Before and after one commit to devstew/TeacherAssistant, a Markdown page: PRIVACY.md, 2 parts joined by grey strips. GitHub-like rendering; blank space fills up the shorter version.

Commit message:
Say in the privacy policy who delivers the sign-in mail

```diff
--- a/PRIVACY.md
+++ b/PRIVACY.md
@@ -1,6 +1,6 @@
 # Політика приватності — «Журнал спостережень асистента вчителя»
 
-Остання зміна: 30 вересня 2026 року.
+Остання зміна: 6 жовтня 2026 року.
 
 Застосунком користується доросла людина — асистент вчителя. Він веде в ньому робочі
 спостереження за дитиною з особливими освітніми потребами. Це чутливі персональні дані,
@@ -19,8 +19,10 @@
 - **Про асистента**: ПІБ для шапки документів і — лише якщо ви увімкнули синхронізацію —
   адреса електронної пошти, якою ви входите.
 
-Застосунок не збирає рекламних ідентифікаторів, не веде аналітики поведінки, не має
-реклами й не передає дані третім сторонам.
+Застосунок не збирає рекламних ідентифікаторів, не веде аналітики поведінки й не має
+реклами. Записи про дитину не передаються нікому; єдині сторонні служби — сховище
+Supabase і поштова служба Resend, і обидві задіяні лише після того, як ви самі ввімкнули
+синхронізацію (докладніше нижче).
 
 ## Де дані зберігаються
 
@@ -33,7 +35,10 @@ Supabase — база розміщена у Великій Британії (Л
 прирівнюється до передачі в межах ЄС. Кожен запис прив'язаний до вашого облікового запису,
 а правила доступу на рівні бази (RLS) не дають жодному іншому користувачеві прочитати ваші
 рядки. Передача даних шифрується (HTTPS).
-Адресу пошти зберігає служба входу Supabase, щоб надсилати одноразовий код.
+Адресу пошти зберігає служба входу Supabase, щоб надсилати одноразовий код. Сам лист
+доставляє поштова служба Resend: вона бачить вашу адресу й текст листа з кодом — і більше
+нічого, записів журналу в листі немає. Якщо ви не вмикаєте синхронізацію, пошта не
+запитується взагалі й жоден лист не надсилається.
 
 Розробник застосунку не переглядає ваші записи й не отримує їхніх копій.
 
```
......
Task objective: Using the entries above, return each line in which the word "веде" occurs.

The answer:
 Застосунком користується доросла людина — асистент вчителя. Він веде в ньому робочі
-Застосунок не збирає рекламних ідентифікаторів, не веде аналітики поведінки, не має
+Застосунок не збирає рекламних ідентифікаторів, не веде аналітики поведінки й не має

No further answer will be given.